**Goal of the exercise**
What lines below hold the string "import"? Copy them all.

[Dataset records]
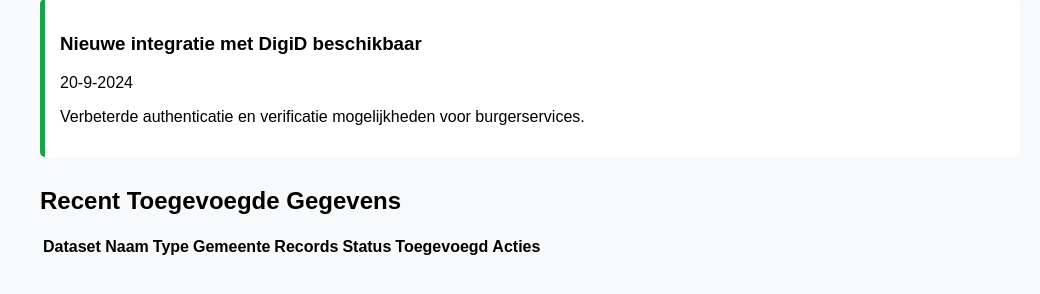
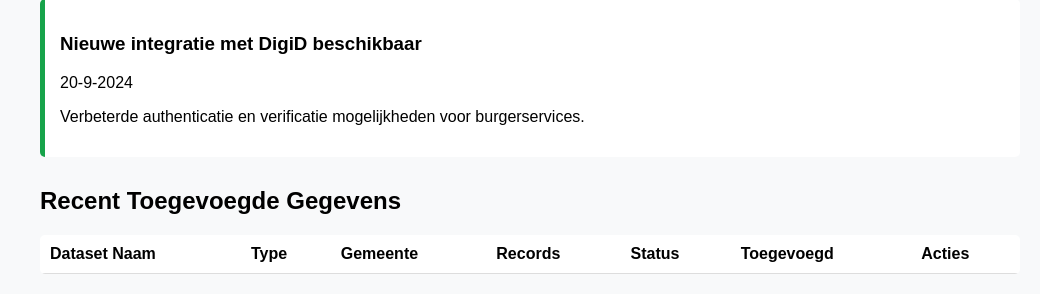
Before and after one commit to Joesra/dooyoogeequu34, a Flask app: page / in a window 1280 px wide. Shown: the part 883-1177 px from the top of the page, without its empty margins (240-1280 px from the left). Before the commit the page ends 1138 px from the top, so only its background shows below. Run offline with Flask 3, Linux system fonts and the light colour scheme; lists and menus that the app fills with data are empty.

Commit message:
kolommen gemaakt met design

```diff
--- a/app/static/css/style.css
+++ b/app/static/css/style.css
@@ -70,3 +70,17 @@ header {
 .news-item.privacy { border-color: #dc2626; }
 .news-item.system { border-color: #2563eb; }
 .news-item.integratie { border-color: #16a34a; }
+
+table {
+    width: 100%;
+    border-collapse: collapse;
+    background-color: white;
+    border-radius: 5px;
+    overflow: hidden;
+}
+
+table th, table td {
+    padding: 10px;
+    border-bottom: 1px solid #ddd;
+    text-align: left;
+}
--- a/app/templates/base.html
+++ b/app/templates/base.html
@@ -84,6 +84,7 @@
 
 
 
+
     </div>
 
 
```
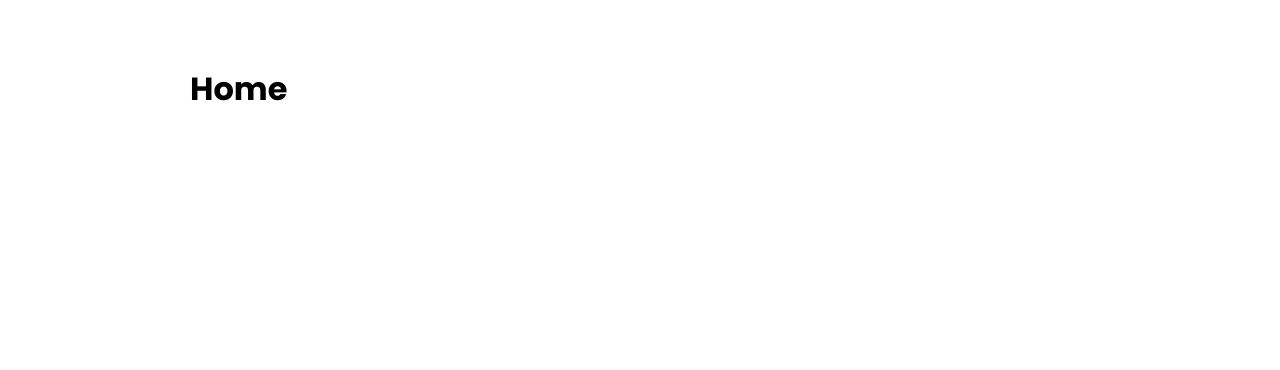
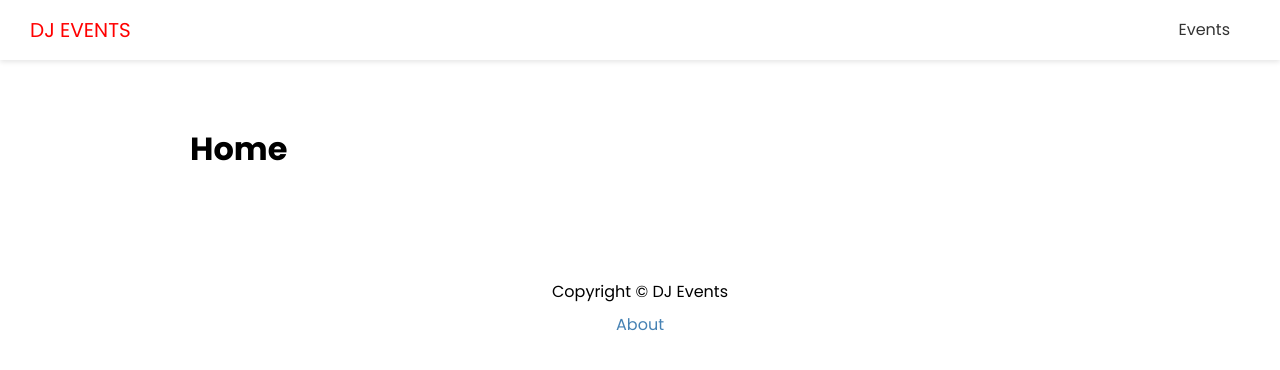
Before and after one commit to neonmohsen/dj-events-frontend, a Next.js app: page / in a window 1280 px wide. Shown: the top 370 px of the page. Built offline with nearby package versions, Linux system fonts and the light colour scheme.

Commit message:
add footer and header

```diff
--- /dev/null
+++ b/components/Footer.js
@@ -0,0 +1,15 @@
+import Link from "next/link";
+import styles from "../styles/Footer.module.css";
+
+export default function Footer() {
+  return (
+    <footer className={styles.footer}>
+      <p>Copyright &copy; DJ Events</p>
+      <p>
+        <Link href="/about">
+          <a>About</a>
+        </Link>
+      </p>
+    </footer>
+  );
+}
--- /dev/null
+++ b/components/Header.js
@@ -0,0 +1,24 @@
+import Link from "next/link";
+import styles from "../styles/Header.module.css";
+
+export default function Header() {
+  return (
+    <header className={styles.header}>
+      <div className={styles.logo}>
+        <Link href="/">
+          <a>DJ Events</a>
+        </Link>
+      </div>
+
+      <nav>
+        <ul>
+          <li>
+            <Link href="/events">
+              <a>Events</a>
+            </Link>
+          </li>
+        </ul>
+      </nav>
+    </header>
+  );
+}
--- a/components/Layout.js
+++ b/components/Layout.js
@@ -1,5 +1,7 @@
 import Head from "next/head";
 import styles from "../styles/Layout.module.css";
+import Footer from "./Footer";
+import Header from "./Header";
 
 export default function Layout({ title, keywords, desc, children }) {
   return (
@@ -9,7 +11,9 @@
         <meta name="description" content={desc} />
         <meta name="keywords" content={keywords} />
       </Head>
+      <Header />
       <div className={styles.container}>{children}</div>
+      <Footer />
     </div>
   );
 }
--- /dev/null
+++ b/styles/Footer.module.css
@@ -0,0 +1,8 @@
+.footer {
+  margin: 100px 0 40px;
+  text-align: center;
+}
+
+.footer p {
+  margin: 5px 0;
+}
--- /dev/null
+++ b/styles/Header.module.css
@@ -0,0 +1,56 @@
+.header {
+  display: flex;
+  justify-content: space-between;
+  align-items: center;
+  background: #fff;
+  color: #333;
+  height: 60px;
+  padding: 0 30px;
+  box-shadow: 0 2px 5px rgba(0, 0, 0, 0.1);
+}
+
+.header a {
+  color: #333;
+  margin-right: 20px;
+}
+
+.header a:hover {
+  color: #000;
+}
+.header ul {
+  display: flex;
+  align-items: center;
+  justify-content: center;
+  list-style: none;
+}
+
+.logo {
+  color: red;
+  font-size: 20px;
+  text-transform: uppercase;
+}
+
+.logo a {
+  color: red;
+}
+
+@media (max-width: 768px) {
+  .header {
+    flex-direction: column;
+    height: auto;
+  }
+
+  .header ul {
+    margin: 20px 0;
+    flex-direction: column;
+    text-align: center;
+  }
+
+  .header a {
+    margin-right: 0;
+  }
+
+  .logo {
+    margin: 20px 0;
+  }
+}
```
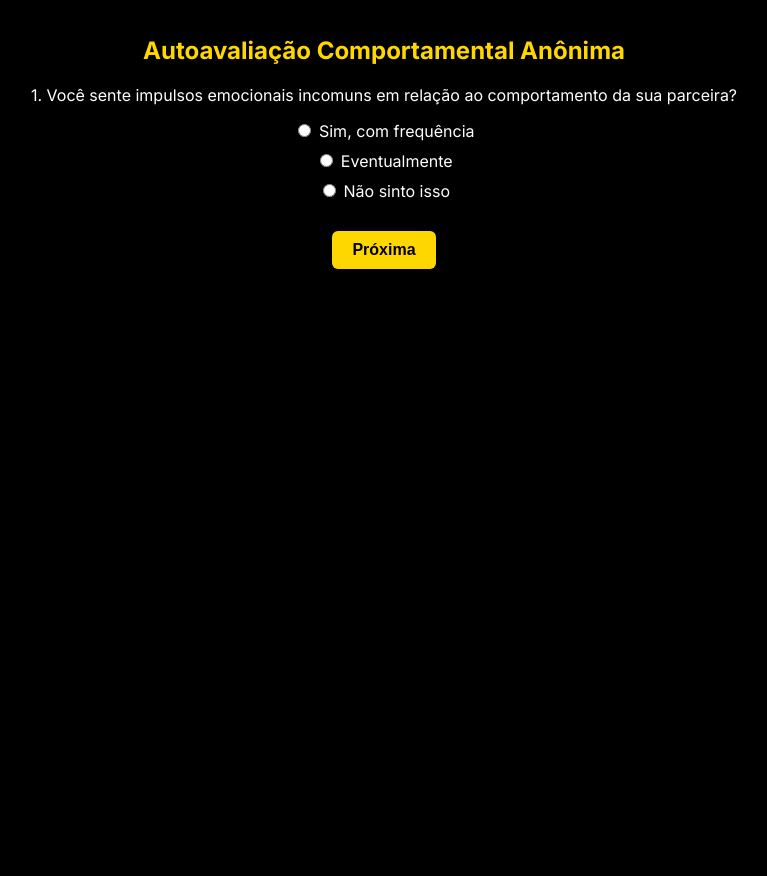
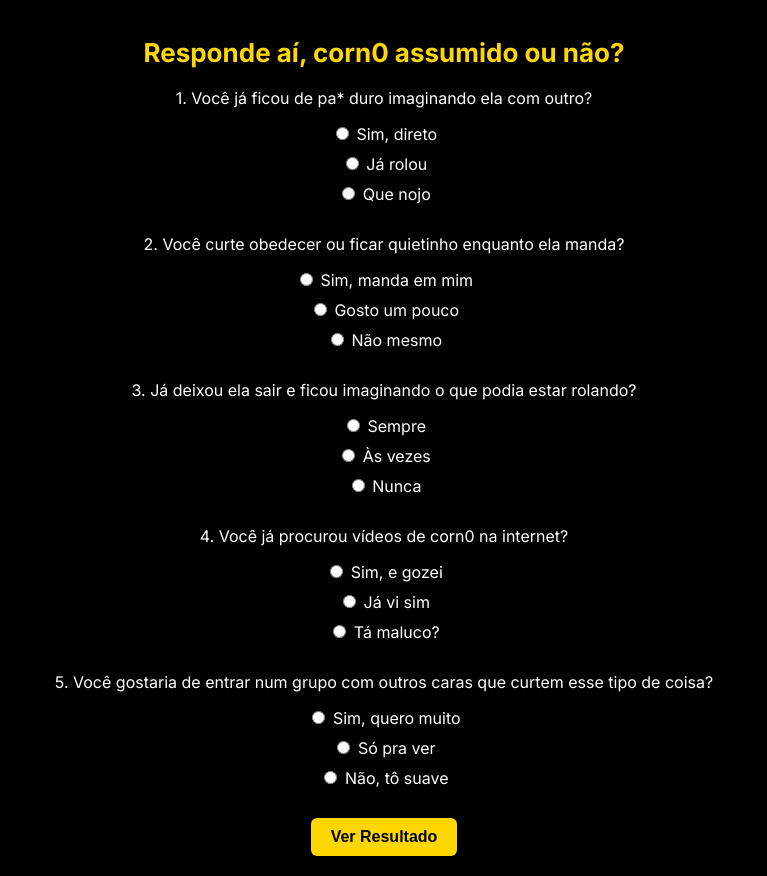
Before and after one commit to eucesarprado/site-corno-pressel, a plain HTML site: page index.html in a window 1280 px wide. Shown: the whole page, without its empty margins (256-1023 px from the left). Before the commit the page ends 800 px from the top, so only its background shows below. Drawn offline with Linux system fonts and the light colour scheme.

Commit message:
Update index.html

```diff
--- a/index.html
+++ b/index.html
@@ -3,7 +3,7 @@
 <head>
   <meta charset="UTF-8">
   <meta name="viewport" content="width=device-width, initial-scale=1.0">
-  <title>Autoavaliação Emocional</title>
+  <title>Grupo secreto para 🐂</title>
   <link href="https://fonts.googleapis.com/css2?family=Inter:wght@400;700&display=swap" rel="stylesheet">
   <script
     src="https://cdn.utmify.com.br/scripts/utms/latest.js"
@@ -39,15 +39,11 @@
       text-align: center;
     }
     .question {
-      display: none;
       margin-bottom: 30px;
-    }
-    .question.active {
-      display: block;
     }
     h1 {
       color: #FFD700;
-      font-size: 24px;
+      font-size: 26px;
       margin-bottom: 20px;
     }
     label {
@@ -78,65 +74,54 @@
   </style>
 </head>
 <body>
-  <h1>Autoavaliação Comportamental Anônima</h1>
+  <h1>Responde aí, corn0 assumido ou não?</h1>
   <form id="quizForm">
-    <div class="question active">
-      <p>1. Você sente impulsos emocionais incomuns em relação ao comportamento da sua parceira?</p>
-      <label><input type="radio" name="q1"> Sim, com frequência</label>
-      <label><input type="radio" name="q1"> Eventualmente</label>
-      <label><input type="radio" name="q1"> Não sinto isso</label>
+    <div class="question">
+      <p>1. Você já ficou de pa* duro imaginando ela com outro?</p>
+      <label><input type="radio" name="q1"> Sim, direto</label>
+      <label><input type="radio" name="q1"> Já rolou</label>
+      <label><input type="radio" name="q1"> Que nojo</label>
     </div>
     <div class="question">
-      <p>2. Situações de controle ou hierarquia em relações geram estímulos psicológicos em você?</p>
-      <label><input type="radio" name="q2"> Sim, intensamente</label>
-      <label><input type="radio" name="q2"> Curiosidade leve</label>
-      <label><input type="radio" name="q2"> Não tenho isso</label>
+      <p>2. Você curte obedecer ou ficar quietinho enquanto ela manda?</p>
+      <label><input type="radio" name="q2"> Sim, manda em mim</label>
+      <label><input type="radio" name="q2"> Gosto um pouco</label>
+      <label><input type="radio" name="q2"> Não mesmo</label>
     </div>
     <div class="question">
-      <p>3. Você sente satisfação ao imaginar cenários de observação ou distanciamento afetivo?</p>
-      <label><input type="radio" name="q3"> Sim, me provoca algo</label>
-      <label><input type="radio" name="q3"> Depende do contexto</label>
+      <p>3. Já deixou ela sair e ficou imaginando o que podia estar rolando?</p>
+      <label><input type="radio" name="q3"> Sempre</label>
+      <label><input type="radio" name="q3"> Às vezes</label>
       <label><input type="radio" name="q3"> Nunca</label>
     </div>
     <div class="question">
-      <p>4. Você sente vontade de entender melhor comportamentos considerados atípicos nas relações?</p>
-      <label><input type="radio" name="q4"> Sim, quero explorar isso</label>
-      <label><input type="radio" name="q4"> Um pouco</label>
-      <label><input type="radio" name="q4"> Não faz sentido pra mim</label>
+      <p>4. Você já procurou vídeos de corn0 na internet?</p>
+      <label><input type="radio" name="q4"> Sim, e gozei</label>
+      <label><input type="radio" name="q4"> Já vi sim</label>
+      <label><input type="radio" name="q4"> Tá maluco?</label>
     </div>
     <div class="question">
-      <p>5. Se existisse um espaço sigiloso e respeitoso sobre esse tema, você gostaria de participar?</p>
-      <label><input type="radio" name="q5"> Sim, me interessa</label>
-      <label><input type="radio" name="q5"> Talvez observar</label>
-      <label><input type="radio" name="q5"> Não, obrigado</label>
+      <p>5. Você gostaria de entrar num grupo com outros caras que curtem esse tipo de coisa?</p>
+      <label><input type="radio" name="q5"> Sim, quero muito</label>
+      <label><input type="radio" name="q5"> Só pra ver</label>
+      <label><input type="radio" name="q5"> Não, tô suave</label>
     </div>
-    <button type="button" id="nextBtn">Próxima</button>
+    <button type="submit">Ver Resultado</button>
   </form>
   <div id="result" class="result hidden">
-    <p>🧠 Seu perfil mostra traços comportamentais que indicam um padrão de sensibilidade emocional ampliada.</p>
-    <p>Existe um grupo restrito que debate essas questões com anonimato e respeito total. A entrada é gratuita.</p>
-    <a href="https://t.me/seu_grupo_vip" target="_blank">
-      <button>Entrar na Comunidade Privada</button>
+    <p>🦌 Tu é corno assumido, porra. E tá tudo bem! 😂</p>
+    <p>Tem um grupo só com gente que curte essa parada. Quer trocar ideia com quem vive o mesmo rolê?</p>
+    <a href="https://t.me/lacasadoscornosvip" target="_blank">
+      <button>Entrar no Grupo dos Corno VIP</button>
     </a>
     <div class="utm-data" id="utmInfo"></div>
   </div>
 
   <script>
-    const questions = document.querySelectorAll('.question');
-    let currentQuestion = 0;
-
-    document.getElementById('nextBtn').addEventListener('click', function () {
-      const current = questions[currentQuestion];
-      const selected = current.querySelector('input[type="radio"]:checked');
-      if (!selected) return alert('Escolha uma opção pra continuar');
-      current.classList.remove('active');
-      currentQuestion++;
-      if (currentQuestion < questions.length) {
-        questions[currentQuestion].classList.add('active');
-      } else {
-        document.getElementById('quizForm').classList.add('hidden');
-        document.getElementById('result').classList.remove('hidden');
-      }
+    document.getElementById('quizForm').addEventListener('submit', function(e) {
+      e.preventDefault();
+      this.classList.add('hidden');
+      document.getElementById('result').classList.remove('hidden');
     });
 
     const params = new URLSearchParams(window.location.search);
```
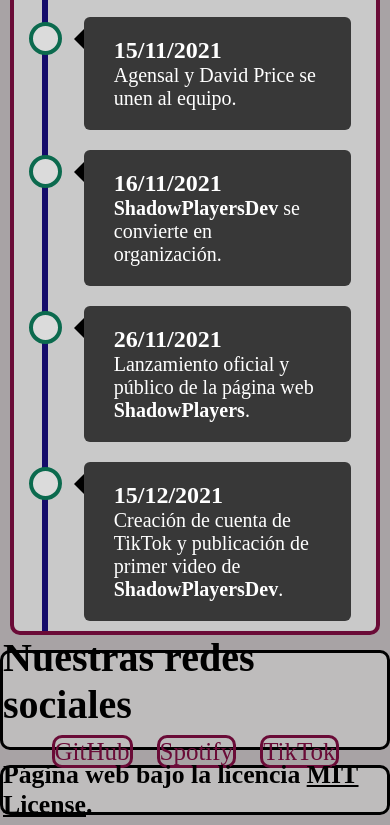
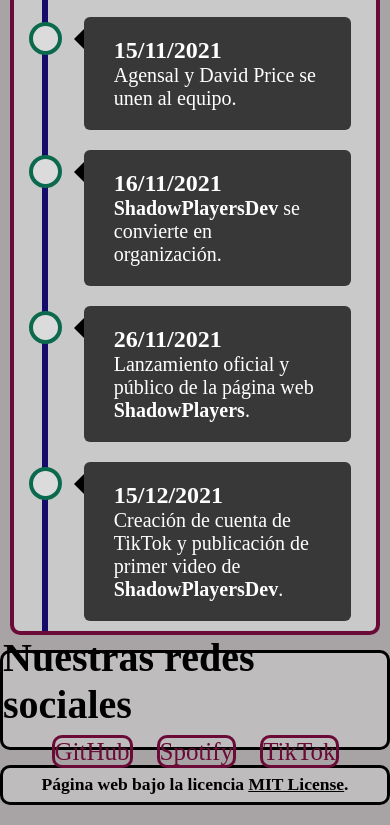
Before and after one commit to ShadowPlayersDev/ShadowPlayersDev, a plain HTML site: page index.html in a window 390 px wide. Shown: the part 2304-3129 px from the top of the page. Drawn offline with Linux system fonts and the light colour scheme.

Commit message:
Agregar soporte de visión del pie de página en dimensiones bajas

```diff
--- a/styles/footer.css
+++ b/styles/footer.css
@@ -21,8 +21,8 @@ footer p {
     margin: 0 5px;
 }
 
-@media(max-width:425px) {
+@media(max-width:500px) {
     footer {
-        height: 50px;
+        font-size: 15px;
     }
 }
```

**Written answer**
+import Link from "next/link";
+import styles from "../styles/Footer.module.css";
+import Link from "next/link";
+import styles from "../styles/Header.module.css";
 import Head from "next/head";
 import styles from "../styles/Layout.module.css";
+import Footer from "./Footer";
+import Header from "./Header";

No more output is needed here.